McEwan ends the book with Briony musing over the role of the author as the creator God and of the reader. In her boo,k the ending, or so she says, is closed: the couple survives; on the other hand, McEwan kills them off in his meta-narrative by transforming the previous parts into Briony’s work. This leads to a final and important theme of the book, which also influences one’s reading of Barthes’ work, the validity of readings and the power of fiction, the later prominent in the passage involving Briony and the French patient Luc Cornet. Here Briony learns to let go of the real and engage into Luc’s fantasy in order to facilitate his last moments, her ‘Yes’ to his ‘Do you love me?’ is no less real then one uttered by real lovers not engaged in role playing.
While I agree with Barthes premise that each reader’s reading of text is equally valid, it is excessive to declare the author ‘dead’. The author reduces the number of possible readings through plot and language, which in turn stem from his own vision and intention for the text. Moreover, the very act of reading is a learning experience in viewing the world through different angles. Thus the figure of the author provides as good an angle as any other.

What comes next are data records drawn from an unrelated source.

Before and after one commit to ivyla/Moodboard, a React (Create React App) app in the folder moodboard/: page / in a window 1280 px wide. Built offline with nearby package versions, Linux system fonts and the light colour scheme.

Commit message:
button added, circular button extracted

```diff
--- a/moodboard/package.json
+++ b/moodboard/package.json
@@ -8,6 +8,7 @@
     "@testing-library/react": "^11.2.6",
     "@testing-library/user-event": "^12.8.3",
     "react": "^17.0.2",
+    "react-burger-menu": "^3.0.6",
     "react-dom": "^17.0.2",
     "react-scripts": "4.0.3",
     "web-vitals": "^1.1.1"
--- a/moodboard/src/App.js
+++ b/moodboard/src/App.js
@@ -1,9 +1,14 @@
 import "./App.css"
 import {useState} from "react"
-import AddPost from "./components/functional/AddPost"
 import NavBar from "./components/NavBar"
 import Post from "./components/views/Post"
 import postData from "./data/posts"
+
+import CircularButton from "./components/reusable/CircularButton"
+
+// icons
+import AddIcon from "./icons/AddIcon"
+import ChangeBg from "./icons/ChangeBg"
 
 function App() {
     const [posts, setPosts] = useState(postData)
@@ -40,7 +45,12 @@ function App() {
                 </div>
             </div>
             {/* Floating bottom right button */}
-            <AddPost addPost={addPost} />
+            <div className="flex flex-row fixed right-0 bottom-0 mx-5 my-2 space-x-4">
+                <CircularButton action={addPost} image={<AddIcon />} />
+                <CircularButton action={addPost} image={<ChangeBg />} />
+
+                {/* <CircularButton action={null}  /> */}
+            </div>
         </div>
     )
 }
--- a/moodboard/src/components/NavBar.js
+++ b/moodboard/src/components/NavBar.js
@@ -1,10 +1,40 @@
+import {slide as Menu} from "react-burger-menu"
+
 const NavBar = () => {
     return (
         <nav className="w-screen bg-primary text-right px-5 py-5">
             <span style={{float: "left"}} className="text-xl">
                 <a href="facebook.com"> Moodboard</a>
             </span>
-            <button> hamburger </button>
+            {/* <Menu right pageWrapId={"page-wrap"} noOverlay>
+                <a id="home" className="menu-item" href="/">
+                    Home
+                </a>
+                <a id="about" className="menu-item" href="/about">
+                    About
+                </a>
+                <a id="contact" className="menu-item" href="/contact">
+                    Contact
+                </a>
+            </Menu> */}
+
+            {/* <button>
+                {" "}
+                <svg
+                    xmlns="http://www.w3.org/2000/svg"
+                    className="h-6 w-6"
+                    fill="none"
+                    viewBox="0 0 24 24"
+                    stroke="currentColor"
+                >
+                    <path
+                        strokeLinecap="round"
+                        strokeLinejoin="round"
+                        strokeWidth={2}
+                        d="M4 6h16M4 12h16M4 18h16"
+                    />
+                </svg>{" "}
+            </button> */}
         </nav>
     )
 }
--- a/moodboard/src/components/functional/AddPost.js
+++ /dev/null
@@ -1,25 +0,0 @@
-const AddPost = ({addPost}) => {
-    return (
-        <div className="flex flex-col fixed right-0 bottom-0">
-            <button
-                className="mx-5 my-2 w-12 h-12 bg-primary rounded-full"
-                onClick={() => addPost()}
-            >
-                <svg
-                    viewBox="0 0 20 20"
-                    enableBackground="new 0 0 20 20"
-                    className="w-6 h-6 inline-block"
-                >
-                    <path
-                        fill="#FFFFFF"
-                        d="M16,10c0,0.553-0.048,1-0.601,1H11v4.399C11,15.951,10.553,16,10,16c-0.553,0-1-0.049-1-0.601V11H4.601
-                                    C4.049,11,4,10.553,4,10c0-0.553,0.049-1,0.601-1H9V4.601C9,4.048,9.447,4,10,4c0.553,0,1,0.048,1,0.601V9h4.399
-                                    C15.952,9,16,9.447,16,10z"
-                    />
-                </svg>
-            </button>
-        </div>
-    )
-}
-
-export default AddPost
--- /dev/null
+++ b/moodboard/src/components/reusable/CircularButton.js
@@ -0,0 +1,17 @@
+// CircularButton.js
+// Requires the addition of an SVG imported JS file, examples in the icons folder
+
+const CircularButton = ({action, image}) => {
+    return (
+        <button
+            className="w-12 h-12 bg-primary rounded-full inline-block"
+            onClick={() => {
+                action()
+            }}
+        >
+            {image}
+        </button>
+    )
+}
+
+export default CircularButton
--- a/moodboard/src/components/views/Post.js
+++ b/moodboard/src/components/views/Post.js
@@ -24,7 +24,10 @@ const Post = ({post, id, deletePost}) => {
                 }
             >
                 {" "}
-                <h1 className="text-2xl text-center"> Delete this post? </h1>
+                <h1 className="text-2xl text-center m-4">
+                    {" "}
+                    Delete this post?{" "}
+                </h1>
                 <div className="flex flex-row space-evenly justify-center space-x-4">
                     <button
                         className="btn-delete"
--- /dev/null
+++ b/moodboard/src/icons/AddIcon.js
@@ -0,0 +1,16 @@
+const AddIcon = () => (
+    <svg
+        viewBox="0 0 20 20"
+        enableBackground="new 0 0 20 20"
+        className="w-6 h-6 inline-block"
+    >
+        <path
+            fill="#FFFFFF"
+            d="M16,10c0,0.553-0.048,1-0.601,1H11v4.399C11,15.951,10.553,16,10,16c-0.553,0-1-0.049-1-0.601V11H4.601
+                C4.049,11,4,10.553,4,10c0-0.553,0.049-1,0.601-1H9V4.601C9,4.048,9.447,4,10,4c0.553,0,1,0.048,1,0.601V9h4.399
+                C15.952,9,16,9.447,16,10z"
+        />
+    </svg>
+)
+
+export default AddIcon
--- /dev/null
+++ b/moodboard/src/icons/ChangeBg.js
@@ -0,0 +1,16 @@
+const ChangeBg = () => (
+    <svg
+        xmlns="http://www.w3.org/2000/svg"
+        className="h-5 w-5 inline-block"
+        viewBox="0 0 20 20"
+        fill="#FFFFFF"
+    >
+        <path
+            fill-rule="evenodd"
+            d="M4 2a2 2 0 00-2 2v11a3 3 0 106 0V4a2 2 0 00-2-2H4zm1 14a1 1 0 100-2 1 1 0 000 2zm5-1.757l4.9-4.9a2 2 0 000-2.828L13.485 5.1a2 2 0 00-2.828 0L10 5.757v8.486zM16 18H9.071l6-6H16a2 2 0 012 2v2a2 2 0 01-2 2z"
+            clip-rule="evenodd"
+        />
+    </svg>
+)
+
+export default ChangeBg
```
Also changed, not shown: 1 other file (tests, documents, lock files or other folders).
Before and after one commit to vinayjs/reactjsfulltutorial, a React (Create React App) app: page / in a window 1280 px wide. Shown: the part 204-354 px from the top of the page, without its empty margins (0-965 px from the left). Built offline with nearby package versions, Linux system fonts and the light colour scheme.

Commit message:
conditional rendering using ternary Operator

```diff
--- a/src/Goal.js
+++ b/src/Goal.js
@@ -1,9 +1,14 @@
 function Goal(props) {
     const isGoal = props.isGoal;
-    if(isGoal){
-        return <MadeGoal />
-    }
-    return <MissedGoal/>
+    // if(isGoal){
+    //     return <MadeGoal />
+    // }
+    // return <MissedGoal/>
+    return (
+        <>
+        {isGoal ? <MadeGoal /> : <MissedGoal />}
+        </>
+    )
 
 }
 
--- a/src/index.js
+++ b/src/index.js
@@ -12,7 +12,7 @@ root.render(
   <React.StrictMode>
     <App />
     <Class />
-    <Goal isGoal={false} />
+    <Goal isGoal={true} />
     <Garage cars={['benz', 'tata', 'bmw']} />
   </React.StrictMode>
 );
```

Although the author is by no means the source of ultimate and universal truth of the text, in fact, the figure of the author as a unique individual, socially constructed or not, is necessary for the enrichment of the reader.
Yet both Barthes and McEwan seem to agree that there is no universal truth, either in the real world or in the fictional world of a novel, as can be seen in Briony’s statement that after her death she will be as much of fantasy as her surviving lovers.
- Barry, P. (1995) Beginning Theory. Manchester: Manchester Univ. Press.
- Barthes, R. (1977) “Death of the Author” in S. Heath (ed) Image-Music-Text. New York: Hill and Wang.
- Finney, B. (2004) “Briony’s Stand Against Oblivion: The Making of Fiction in Ian McEwan’s Atonement” in Journal of Modern Literature – Volume 27, Number 3, Winter 2004, pp. 68-82.
- McEwan, I. (2001) Atonement. London: Jonathan Cape.
- Park, C. C. (1990) “Author! Author! Reconstructing Roland Barthes” in The Hudson Review, Vol. 43, No. 3 (Autumn, 1990), pp. 377-398.
- Wilson, A. (2004) “Foucault on the “Question of the Author”: A Critical Exegesis” in The Modern Language Review, Vol. 99, No. 2 (Apr., 2004), pp. 339-363.